==== GIVEN DATA

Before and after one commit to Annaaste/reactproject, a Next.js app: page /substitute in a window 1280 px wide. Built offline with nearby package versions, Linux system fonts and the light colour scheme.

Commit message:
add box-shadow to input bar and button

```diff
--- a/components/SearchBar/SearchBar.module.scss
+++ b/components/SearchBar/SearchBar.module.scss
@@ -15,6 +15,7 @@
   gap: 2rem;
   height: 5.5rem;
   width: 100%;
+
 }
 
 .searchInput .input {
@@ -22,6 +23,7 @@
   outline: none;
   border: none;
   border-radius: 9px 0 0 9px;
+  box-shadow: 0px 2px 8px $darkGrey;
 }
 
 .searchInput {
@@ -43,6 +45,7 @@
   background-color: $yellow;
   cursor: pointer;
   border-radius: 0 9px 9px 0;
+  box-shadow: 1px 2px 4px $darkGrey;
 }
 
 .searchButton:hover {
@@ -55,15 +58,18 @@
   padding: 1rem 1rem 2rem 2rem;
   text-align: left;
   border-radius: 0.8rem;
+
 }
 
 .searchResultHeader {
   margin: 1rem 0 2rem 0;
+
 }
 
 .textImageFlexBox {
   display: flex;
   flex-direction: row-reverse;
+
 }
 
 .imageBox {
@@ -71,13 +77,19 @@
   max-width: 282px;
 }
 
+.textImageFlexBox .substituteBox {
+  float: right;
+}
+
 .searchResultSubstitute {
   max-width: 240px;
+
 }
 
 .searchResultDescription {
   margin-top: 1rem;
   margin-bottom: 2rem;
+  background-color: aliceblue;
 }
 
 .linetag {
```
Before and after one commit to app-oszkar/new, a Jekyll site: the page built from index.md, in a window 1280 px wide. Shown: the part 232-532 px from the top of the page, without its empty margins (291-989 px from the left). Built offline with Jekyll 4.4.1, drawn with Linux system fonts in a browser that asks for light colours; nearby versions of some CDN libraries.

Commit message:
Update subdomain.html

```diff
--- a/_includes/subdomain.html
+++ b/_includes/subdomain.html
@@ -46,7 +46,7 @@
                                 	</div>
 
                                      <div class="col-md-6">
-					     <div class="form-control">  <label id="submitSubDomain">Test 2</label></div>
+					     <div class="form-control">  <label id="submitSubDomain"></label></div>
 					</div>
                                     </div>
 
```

========

## TASK BRIEF
For this exercise, copy every line of the data that holds "class".

## ANSWER SPACE
                                      <div class="col-md-6">
-					     <div class="form-control">  <label id="submitSubDomain">Test 2</label></div>
+					     <div class="form-control">  <label id="submitSubDomain"></label></div>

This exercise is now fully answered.